[Work order] Which lines of the data hold the word "misread"? Copy all of them.

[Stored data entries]
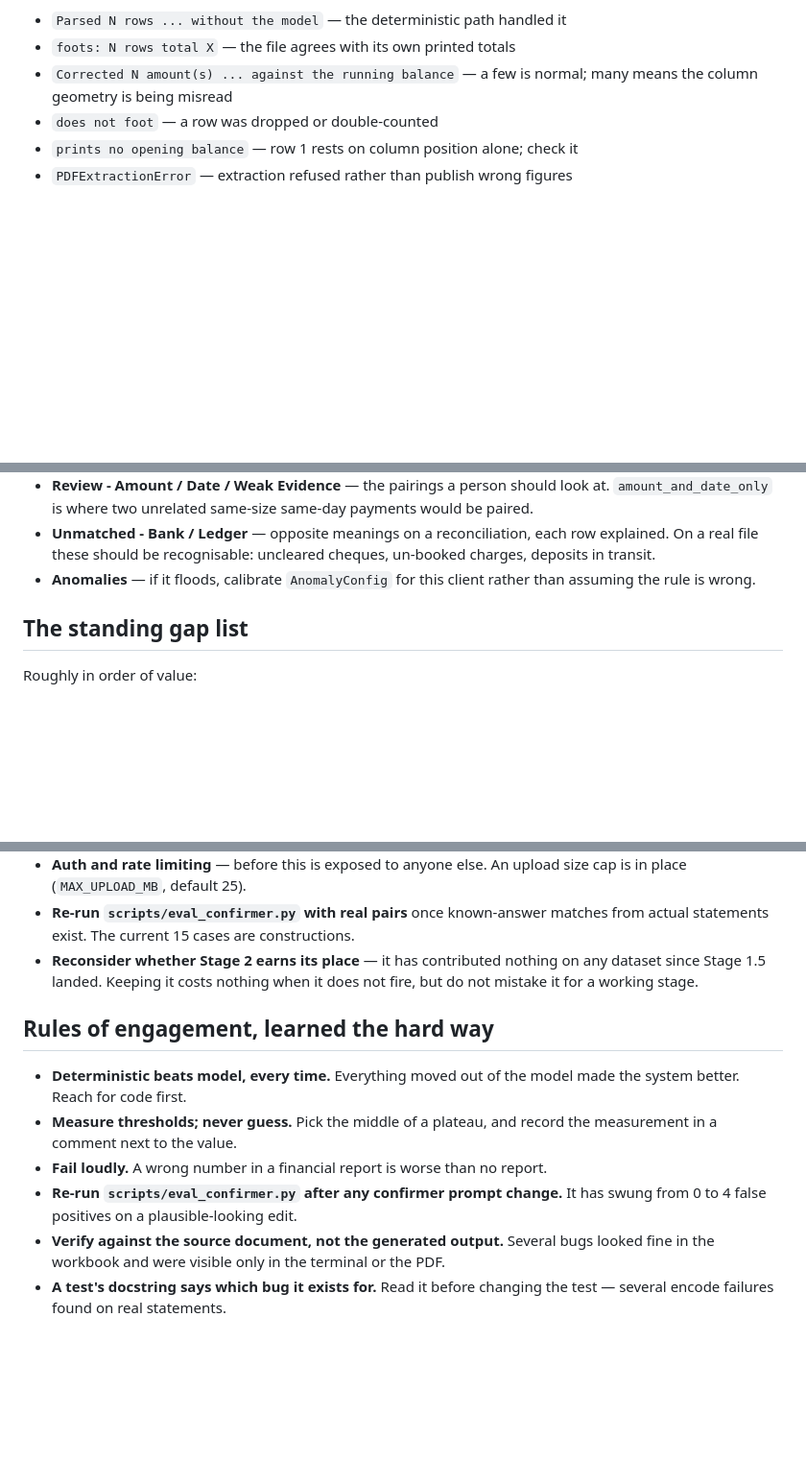
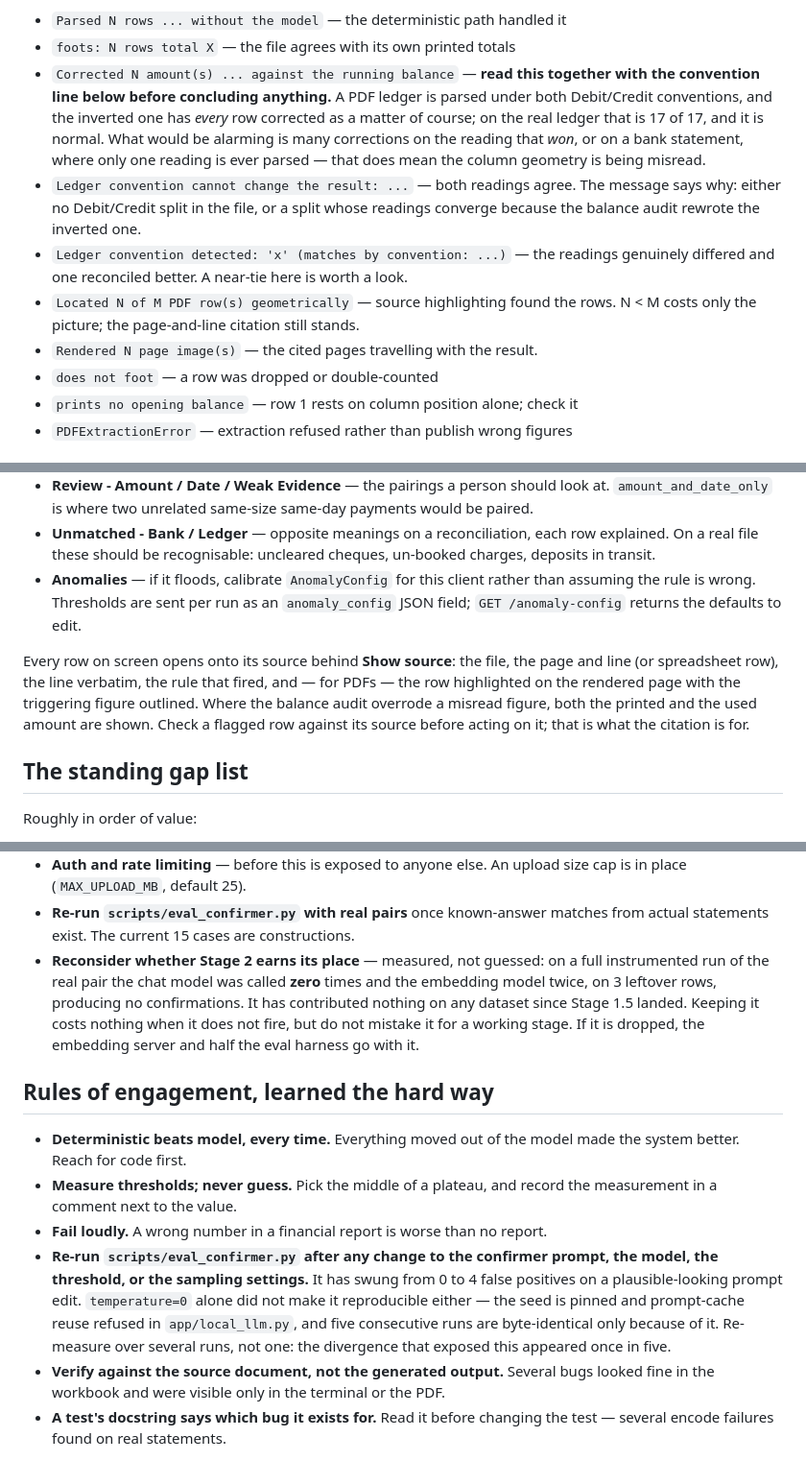
Before and after one commit to harshil-malik/reconciliation-engine, a Markdown page: workflow.md, 3 parts joined by grey strips. Shown at 96% size. Drawn GitHub-style; blank space fills up the shorter version.

Commit message:
Bring PROGRESS and workflow up to date with the session's work
PROGRESS records what the instrumented run actually showed about model usage — zero
chat-model calls and two embedding requests across a full reconciliation of the real
pair — rather than the softer claim that the model "does almost nothing". It also
notes printed_amount among the safeguards, since the figure a document prints and the
figure a reconciliation used can differ and the report has to say so.

workflow's terminal-diagnostics list carried a line that has become actively
misleading: "Corrected N amount(s) — a few is normal; many means the column geometry
is being misread". Since ledger convention detection parses a PDF under both
conventions, the inverted reading has every row corrected as a matter of course — 17
of 17 on the real ledger — and someone following that advice would go hunting for a
geometry bug that is not there. It now says what is actually alarming: many
corrections on the reading that won, or on a bank statement, where only one reading is
ever parsed. The new convention, geometry and render lines are documented alongside.

The eval rule now covers the model, threshold and sampling settings rather than the
prompt alone, and says to re-measure over several runs — the non-determinism that
prompted pinning the seed showed up once in five.

Co-Authored-By: Claude Opus 5 <noreply@anthropic.com>

```diff
--- a/workflow.md
+++ b/workflow.md
@@ -76,8 +76,21 @@ workbook and were only visible in the logs:
 
 - `Parsed N rows ... without the model` — the deterministic path handled it
 - `foots: N rows total X` — the file agrees with its own printed totals
-- `Corrected N amount(s) ... against the running balance` — a few is normal; many
-  means the column geometry is being misread
+- `Corrected N amount(s) ... against the running balance` — **read this together with
+  the convention line below before concluding anything.** A PDF ledger is parsed under
+  both Debit/Credit conventions, and the inverted one has *every* row corrected as a
+  matter of course; on the real ledger that is 17 of 17, and it is normal. What would
+  be alarming is many corrections on the reading that *won*, or on a bank statement,
+  where only one reading is ever parsed — that does mean the column geometry is being
+  misread.
+- `Ledger convention cannot change the result: ...` — both readings agree. The message
+  says why: either no Debit/Credit split in the file, or a split whose readings
+  converge because the balance audit rewrote the inverted one.
+- `Ledger convention detected: 'x' (matches by convention: ...)` — the readings
+  genuinely differed and one reconciled better. A near-tie here is worth a look.
+- `Located N of M PDF row(s) geometrically` — source highlighting found the rows.
+  N < M costs only the picture; the page-and-line citation still stands.
+- `Rendered N page image(s)` — the cited pages travelling with the result.
 - `does not foot` — a row was dropped or double-counted
 - `prints no opening balance` — row 1 rests on column position alone; check it
 - `PDFExtractionError` — extraction refused rather than publish wrong figures
@@ -96,7 +109,15 @@ Nine workbook tabs, mirrored by the browser dashboard:
   explained. On a real file these should be recognisable: uncleared cheques,
   un-booked charges, deposits in transit.
 - **Anomalies** — if it floods, calibrate `AnomalyConfig` for this client rather
-  than assuming the rule is wrong.
+  than assuming the rule is wrong. Thresholds are sent per run as an `anomaly_config`
+  JSON field; `GET /anomaly-config` returns the defaults to edit.
+
+Every row on screen opens onto its source behind **Show source**: the file, the page
+and line (or spreadsheet row), the line verbatim, the rule that fired, and — for PDFs
+— the row highlighted on the rendered page with the triggering figure outlined. Where
+the balance audit overrode a misread figure, both the printed and the used amount are
+shown. Check a flagged row against its source before acting on it; that is what the
+citation is for.
 
 ## The standing gap list
 
@@ -114,9 +135,12 @@ Roughly in order of value:
   cap is in place (`MAX_UPLOAD_MB`, default 25).
 - **Re-run `scripts/eval_confirmer.py` with real pairs** once known-answer matches
   from actual statements exist. The current 15 cases are constructions.
-- **Reconsider whether Stage 2 earns its place** — it has contributed nothing on any
-  dataset since Stage 1.5 landed. Keeping it costs nothing when it does not fire,
-  but do not mistake it for a working stage.
+- **Reconsider whether Stage 2 earns its place** — measured, not guessed: on a full
+  instrumented run of the real pair the chat model was called **zero** times and the
+  embedding model twice, on 3 leftover rows, producing no confirmations. It has
+  contributed nothing on any dataset since Stage 1.5 landed. Keeping it costs nothing
+  when it does not fire, but do not mistake it for a working stage. If it is dropped,
+  the embedding server and half the eval harness go with it.
 
 ## Rules of engagement, learned the hard way
 
@@ -125,8 +149,13 @@ Roughly in order of value:
 - **Measure thresholds; never guess.** Pick the middle of a plateau, and record the
   measurement in a comment next to the value.
 - **Fail loudly.** A wrong number in a financial report is worse than no report.
-- **Re-run `scripts/eval_confirmer.py` after any confirmer prompt change.** It has
-  swung from 0 to 4 false positives on a plausible-looking edit.
+- **Re-run `scripts/eval_confirmer.py` after any change to the confirmer prompt, the
+  model, the threshold, or the sampling settings.** It has swung from 0 to 4 false
+  positives on a plausible-looking prompt edit. `temperature=0` alone did not make it
+  reproducible either — the seed is pinned and prompt-cache reuse refused in
+  `app/local_llm.py`, and five consecutive runs are byte-identical only because of it.
+  Re-measure over several runs, not one: the divergence that exposed this appeared
+  once in five.
 - **Verify against the source document, not the generated output.** Several bugs
   looked fine in the workbook and were visible only in the terminal or the PDF.
 - **A test's docstring says which bug it exists for.** Read it before changing the
```
Also changed, not shown: PROGRESS.md (+16 -4 lines).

[Task answer]
is being misread". Since ledger convention detection parses a PDF under both
-  means the column geometry is being misread
+  misread.
+the balance audit overrode a misread figure, both the printed and the used amount are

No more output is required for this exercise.